A new draconian policy by the British government declares them illegal or criminal and aims to deport them without any evidence of wrongdoing on British soil and without a hearing of their rightful asylum claims as provided by international law.

No Ukrainians will be deported, not unless they are dark-skinned. This deportation policy is sinful racism, bringing shame and disgrace on the British government

This is a violation of international and humanitarian law regarding the rights of asylum seekers. These poor people have suffered so much already. It is a hard-hearted, cruel, harsh punishment devoid of justice and compassion. It is approved by heartless British judges whose colonial forebears deported 160,000 Irish men and women to Australia for life for petty crimes.

No Ukrainians will be deported, not unless they are dark-skinned. This deportation policy is sinful racism, bringing shame and disgrace on the British government.

The Church of England and Wales and most UK charities and non-government organizations stand against it. Legal action by the European Court of Human Rights stopped the first deportation flight but more will come. Britain has a signed deal with Rwanda and has paid about US$150,000 to Rwanda to accept them. Thrown out like unwanted garbage.

This inhuman racist policy to convict and deport people for petty infringements or “wrongdoings” is not new. It was common practice for the British in occupied Catholic Ireland. When Ireland was suffering famine and starvation, they would convict anyone of a petty offense like taking a loaf of bread for a starving family and use it to impose the draconian punishment of lifelong deportation or “transport” to Australia, never to return.

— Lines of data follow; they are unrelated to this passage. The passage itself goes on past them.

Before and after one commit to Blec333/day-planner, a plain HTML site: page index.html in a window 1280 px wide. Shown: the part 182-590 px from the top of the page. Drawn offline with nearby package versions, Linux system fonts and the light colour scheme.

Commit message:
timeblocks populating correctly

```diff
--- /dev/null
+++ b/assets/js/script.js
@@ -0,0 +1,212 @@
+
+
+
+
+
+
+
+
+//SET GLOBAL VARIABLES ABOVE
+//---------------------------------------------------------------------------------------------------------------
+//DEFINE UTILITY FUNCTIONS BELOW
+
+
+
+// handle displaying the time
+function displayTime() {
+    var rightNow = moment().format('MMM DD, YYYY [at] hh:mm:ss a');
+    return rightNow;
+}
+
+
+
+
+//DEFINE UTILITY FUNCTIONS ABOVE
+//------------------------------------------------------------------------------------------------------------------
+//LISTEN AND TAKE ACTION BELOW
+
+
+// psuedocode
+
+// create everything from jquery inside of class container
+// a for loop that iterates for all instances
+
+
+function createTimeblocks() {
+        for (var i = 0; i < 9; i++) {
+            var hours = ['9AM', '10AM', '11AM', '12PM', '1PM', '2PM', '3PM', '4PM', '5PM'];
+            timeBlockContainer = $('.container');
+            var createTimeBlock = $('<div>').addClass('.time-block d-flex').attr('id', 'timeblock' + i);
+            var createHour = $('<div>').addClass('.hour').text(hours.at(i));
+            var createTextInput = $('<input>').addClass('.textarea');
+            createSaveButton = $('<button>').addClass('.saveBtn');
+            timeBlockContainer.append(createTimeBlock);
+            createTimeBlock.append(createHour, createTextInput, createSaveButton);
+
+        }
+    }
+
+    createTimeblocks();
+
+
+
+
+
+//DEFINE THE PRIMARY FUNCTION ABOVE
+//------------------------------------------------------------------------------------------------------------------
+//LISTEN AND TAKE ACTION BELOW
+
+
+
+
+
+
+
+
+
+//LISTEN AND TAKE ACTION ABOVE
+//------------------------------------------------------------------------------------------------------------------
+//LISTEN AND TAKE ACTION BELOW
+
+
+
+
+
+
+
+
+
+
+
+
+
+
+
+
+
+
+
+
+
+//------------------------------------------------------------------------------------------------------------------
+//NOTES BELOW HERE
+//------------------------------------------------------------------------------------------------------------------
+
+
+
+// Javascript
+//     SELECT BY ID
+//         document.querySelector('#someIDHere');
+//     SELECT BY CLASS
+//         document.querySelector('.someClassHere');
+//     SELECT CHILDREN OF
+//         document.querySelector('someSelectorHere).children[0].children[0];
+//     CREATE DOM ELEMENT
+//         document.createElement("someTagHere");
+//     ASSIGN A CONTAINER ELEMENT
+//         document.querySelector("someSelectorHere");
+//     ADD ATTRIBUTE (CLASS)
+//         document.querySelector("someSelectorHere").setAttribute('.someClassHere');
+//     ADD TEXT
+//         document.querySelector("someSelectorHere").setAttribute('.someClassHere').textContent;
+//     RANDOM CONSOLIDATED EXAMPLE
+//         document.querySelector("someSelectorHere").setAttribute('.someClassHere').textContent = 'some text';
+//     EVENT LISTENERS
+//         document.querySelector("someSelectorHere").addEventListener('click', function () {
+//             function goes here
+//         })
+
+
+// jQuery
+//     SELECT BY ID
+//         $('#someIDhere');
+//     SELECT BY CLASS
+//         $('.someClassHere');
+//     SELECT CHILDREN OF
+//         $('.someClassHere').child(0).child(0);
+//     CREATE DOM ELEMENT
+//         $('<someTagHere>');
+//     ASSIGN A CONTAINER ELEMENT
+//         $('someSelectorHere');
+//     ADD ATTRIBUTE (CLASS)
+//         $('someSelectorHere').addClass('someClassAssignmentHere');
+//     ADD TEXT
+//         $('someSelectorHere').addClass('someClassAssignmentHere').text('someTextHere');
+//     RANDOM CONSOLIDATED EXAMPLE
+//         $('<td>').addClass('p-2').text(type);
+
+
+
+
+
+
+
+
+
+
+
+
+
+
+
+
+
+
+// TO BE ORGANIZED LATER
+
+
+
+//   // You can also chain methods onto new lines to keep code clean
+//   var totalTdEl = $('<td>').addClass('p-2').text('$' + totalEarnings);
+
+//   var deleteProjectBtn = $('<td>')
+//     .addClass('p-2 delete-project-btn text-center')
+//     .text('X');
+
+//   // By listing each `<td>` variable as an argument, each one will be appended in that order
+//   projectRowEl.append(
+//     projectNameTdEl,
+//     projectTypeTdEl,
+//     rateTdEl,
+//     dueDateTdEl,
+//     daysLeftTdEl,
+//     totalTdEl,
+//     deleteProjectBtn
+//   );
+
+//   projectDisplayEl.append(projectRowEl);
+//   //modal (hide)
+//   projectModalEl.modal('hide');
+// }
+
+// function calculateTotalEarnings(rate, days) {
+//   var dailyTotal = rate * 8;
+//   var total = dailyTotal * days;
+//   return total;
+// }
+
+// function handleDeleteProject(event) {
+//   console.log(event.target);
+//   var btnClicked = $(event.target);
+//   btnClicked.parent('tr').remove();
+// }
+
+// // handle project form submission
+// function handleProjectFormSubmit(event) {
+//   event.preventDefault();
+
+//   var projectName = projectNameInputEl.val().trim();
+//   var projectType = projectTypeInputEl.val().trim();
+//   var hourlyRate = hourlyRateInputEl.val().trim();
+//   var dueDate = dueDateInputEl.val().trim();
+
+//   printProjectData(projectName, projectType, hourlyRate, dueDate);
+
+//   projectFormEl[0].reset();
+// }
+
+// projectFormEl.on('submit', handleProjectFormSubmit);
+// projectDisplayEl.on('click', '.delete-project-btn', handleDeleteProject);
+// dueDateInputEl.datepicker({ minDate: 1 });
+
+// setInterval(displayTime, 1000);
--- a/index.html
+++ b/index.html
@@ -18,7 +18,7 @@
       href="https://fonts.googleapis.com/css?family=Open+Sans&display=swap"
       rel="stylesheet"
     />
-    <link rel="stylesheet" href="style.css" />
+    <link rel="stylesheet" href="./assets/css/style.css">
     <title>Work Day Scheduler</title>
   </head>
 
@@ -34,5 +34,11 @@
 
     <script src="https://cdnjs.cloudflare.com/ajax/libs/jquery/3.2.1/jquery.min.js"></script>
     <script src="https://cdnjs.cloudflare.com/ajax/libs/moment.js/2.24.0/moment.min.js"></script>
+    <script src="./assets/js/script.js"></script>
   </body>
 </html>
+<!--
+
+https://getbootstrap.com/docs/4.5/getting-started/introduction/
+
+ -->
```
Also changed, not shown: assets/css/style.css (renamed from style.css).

From 1791 to 1867, a period of 76 years, the British convicted and transported a staggering 160,000 Catholic Irish men and women as slave labor to populate Australia. While colonial Britain convicted the oppressed Irish for stealing a loaf of bread, it stole a whole continent from the aboriginal people. That was no small crime.

It appears racism continues today in Australia as in Britain. Aborigines make up 28 percent of the adult prisoners in Australian jails but they are only 3 percent of the entire population. Up to 68 percent of juveniles in detention are aboriginal.

The new British destination today for unwanted, dark-skinned asylum seekers of a different religion is Rwanda, a land from which no asylum seeker, like the Irish sent to Australia, can ever return.

*The views expressed in this article are those of the author and do not necessarily reflect the official editorial position of UCA News.

UCA News Catholic Dioceses in Asia
UCA News Catholic Dioceses in Asia
UCA News Catholic Dioceses in Asia